A child is stacking up tiles. Each tile’s height is \({{\frac{2}{3}}}\) of a centimeter. How many layers of tiles are needed to reach \({12}\) centimeters in total height?

To reach the total height of \({12}\) centimeters, layers of tiles are needed.

67

A restaurant made \(100\) cups of pudding for a festival.

Customers at the festival will be served \({{\frac{1}{9}}}\) of a cup of pudding per serving.
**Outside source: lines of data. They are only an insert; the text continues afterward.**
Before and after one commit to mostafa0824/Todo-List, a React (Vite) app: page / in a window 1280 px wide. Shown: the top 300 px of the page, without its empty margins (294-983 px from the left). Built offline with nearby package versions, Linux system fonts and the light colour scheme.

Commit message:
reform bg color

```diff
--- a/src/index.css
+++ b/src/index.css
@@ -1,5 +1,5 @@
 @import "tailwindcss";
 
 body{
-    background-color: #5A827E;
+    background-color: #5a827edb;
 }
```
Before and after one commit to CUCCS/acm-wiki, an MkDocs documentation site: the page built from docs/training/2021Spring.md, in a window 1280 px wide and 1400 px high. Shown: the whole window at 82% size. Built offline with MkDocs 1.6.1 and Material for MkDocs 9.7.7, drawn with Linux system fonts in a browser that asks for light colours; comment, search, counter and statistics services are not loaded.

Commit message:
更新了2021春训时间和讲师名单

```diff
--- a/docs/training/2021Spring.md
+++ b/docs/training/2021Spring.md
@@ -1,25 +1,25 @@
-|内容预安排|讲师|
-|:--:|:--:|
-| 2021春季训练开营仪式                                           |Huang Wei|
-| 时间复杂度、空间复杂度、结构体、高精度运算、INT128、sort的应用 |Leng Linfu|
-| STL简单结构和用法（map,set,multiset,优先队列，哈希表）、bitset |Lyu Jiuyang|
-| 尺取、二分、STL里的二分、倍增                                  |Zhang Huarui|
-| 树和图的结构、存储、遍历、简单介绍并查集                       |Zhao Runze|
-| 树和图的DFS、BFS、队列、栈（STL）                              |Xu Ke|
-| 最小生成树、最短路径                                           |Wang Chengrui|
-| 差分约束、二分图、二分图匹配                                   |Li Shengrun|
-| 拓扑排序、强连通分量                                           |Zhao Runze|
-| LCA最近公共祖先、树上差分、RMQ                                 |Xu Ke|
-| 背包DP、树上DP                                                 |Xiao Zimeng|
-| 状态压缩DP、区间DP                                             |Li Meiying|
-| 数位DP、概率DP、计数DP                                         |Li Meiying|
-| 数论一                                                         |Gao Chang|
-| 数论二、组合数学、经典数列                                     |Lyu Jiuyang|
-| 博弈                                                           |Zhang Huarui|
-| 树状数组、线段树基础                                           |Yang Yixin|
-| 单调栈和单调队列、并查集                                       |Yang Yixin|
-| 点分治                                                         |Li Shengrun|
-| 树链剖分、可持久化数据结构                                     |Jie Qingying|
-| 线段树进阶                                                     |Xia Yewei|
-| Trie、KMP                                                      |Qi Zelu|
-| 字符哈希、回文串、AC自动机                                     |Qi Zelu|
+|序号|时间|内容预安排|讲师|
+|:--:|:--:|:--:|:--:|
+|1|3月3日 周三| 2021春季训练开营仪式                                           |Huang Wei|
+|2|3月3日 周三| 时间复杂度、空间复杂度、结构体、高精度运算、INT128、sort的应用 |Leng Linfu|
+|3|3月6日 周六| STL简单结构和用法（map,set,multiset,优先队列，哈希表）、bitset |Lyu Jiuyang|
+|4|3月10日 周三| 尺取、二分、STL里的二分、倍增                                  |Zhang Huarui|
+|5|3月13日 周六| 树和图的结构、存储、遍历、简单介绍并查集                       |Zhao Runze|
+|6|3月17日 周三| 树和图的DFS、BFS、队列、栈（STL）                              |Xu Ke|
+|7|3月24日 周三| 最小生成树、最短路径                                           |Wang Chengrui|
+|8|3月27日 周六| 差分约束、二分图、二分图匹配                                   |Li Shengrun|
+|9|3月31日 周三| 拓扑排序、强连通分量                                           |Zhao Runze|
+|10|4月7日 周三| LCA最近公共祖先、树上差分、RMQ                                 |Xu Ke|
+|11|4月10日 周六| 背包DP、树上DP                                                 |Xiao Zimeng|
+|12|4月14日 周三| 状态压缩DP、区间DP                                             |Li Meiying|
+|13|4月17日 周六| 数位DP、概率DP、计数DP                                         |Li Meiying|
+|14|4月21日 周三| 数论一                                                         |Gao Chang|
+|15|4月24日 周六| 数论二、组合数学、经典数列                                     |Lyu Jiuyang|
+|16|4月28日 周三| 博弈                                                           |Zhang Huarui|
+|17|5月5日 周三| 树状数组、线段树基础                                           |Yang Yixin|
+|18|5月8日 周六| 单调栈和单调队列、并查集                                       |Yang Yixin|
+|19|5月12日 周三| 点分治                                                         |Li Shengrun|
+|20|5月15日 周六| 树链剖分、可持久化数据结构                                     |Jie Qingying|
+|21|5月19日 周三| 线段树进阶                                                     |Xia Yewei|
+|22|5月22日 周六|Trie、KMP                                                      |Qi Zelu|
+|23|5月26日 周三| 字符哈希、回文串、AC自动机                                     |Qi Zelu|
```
How many customers can the restaurant serve at the festival with the \(100\) cups of pudding?

The restaurant can serve customers at the festival with the \(100\) cups of pudding.

68

A \(2\times4\) piece of lumber in your garage is \({66 {\textstyle\frac{1}{4}}}\) inches long. A second \(2\times4\) is \({38 {\textstyle\frac{1}{8}}}\) inches long. If you lay them end to end, what will the total length be?

The total length will be inches.

69

A \(2\times4\) piece of lumber in your garage is \({42 {\textstyle\frac{1}{8}}}\) inches long. A second \(2\times4\) is \({68 {\textstyle\frac{1}{4}}}\) inches long. If you lay them end to end, what will the total length be?

The total length will be inches.

70

Each page of a book consists of a header, a footer and the middle part. The header is \({{\frac{7}{10}}}\) inches in height; the footer is \({{\frac{9}{20}}}\) inches in height; and the middle part is \({6 {\textstyle\frac{1}{10}}}\) inches in height.

What is the total height of each page in this book? Use mixed number in your answer if needed.

Each page in this book is inches in height.

71

When driving on a high way, noticed a sign saying exit to Johnstown is \(1{{\frac{1}{2}}}\) miles away, while exit to Jerrystown is \(3{{\frac{1}{4}}}\) miles away. How far is Johnstown from Jerrystown?

Johnstown and Jerrystown are miles apart.

72

A cake recipe needs \({1 {\textstyle\frac{1}{5}}}\) cups of flour. Using this recipe, to bake \(6\) cakes, how many cups of flour are needed?

To bake \(6\) cakes, cups of flour are needed.

73

Find the area of the triangle.

Its area is square feet. (Use a fraction in your answer.)